There are times during travel when a place is so stimulating and refreshing that one is able to appreciate the moments immediately, instead of later on, through the filter of sentimental memory. On the small beach of Cala Pregonda in Menorca, after a dusty half-hour walk through prickly fauna and hissing wind, there is a series of small coves, deep green and blue water, reddish sand, cliffs, moored yachts, schools of curious fish, and a whole slew of aged, overweight German nudists hiding cans of beer in their butt cracks.

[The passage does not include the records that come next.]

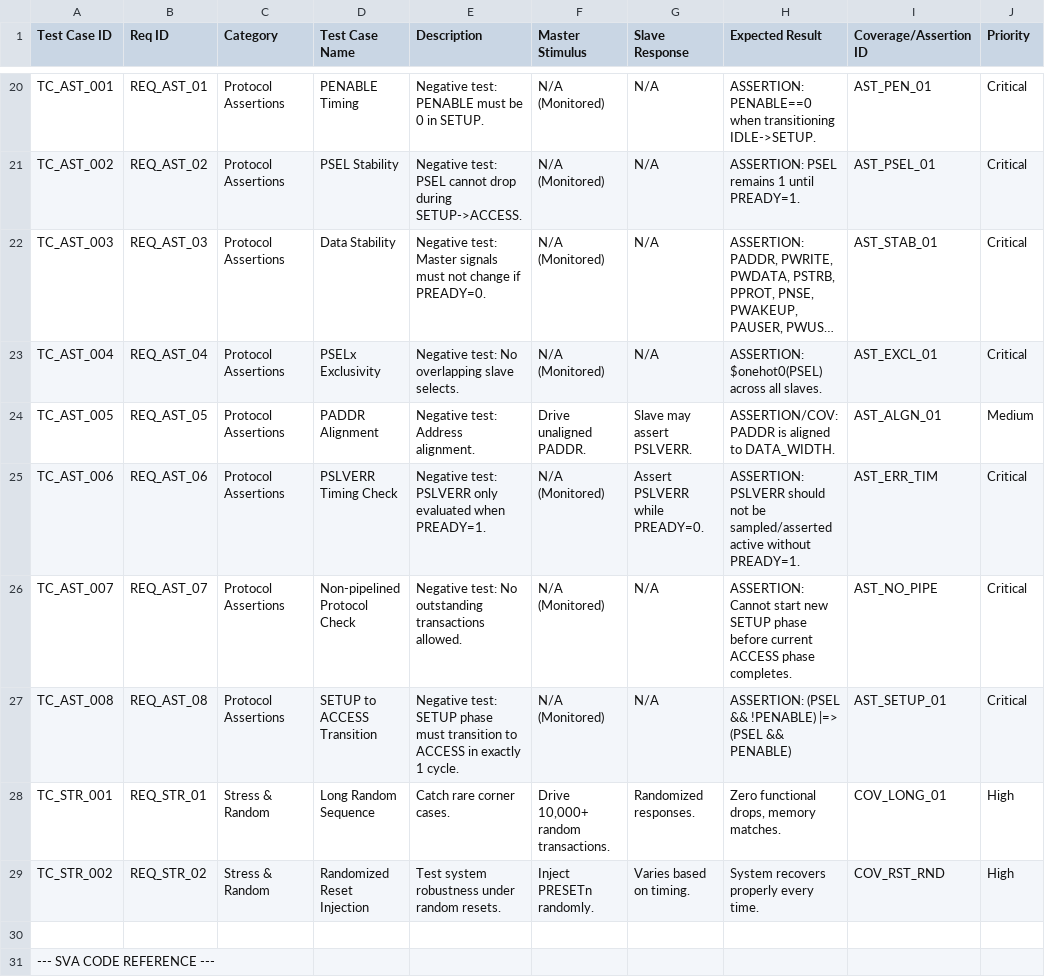
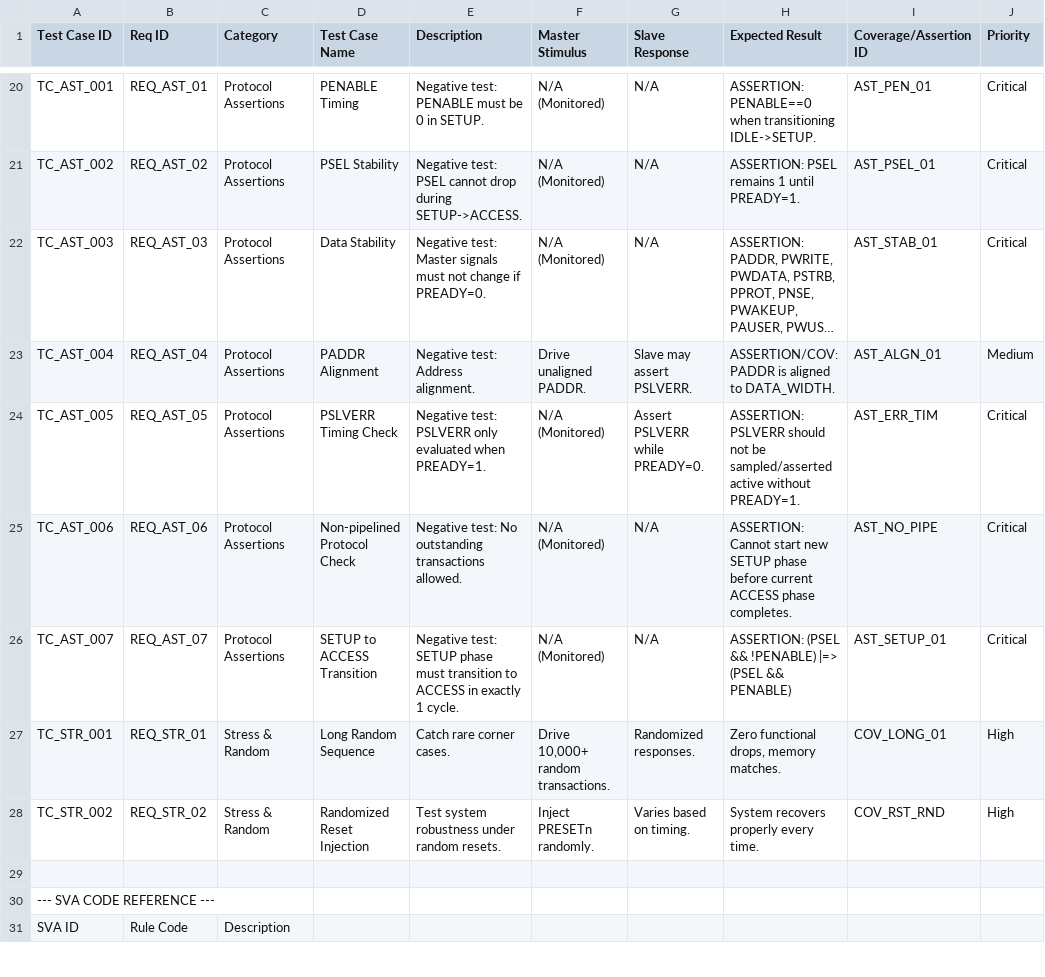
Before and after one commit to trithuc1501/VIP_APB, a CSV file: APB_VIP_Testplan.csv, drawn as a sheet; only a part is shown, gaps mark what is left out; the shorter side is filled out with more unchanged rows; long unchanged cells end in …; the diff names each change by its address in the sheet, - before the commit and + after, or states it on an @@ line.

Commit message:
Fix APB protocol bugs, optimize SVA assertions, renumber testcases and cleanup VIP

```diff
--- a/APB_VIP_Testplan.csv
+++ b/APB_VIP_Testplan.csv
-D23 (Test Case Name): PSELx Exclusivity
+D23 (Test Case Name): PADDR Alignment
-E23 (Description): Negative test: No overlapping slave selects.
+E23 (Description): Negative test: Address alignment.
-F23 (Master Stimulus): N/A (Monitored)
+F23 (Master Stimulus): Drive unaligned PADDR.
-G23 (Slave Response): N/A
+G23 (Slave Response): Slave may assert PSLVERR.
-H23 (Expected Result): ASSERTION: $onehot0(PSEL) across all slaves.
+H23 (Expected Result): ASSERTION/COV: PADDR is aligned to DATA_WIDTH.
-I23 (Coverage/Assertion ID): AST_EXCL_01
+I23 (Coverage/Assertion ID): AST_ALGN_01
-J23 (Priority): Critical
+J23 (Priority): Medium
-D24 (Test Case Name): PADDR Alignment
+D24 (Test Case Name): PSLVERR Timing Check
-E24 (Description): Negative test: Address alignment.
+E24 (Description): Negative test: PSLVERR only evaluated when PREADY=1.
-F24 (Master Stimulus): Drive unaligned PADDR.
+F24 (Master Stimulus): N/A (Monitored)
-G24 (Slave Response): Slave may assert PSLVERR.
+G24 (Slave Response): Assert PSLVERR while PREADY=0.
-H24 (Expected Result): ASSERTION/COV: PADDR is aligned to DATA_WIDTH.
+H24 (Expected Result): ASSERTION: PSLVERR should not be sampled/asserted active without PREADY=1.
-I24 (Coverage/Assertion ID): AST_ALGN_01
+I24 (Coverage/Assertion ID): AST_ERR_TIM
-J24 (Priority): Medium
+J24 (Priority): Critical
-D25 (Test Case Name): PSLVERR Timing Check
+D25 (Test Case Name): Non-pipelined Protocol Check
-E25 (Description): Negative test: PSLVERR only evaluated when PREADY=1.
+E25 (Description): Negative test: No outstanding transactions allowed.
-G25 (Slave Response): Assert PSLVERR while PREADY=0.
+G25 (Slave Response): N/A
-H25 (Expected Result): ASSERTION: PSLVERR should not be sampled/asserted active without PREADY=1.
+H25 (Expected Result): ASSERTION: Cannot start new SETUP phase before current ACCESS phase completes.
-I25 (Coverage/Assertion ID): AST_ERR_TIM
+I25 (Coverage/Assertion ID): AST_NO_PIPE
-D26 (Test Case Name): Non-pipelined Protocol Check
+D26 (Test Case Name): SETUP to ACCESS Transition
-E26 (Description): Negative test: No outstanding transactions allowed.
+E26 (Description): Negative test: SETUP phase must transition to ACCESS in exactly 1 cycle.
-H26 (Expected Result): ASSERTION: Cannot start new SETUP phase before current ACCESS phase completes.
+H26 (Expected Result): ASSERTION: (PSEL && !PENABLE) |=> (PSEL && PENABLE)
-I26 (Coverage/Assertion ID): AST_NO_PIPE
+I26 (Coverage/Assertion ID): AST_SETUP_01
-row 27: TC_AST_008 | REQ_AST_08 | Protocol Assertions | SETUP to ACCESS Transition | Negative test: SETUP phase must transition to ACCESS in exactly 1 cycle. | N/A (Monitored) | N/A | ASSERTION: (PSEL && !PENABLE) |=> (PSEL && PENABLE) | AST_SETUP_01 | Critical
```
Also changed, not shown: 43 other files.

Ok, a small exaggeration, there weren’t schools of curious fish, only two or three indifferent ones. Time spent on a beach can be astoundingly boring, especially when even nudity is not only trivialized immediately but goes almost unnoticed. Almost. With a few traumatic exceptions, I am always amazed how quickly the novelty of naked people wears off. During a stopover from sailing in the Adriatic Sea, I remember having a pseudo-intellectual conversation with a fully naked Austrian woman of around 40 years old. I stood there with a beer in my hand and we were talking about Croatia’s supposed war criminals and the pros and cons of the country’s imminent inclusion in the European Union. We finished our conversation, she was impressed that I was an American who knew that Austria wasn’t next to New Zealand, we went back to our respective places. And that’s the end of the story. Sometimes nudity becomes so blatantly nonsexual, it’s almost disappointing. But on the subject of beach-going, when something is in fact refreshing, by definition it must be relatively new and a fulfillment of something missed or longed for. In this case, it is the satisfaction of having to do nothing at all. At the beach in Cala Pregonda, the pleasures of swimming in the cool salty water, gently swatting away wasps from a cold beer, and remembering the feeling of slightly sunburned skin (ok, maybe not slightly), these small things easily overtook any preoccupation or distraction of western European customs of being naked.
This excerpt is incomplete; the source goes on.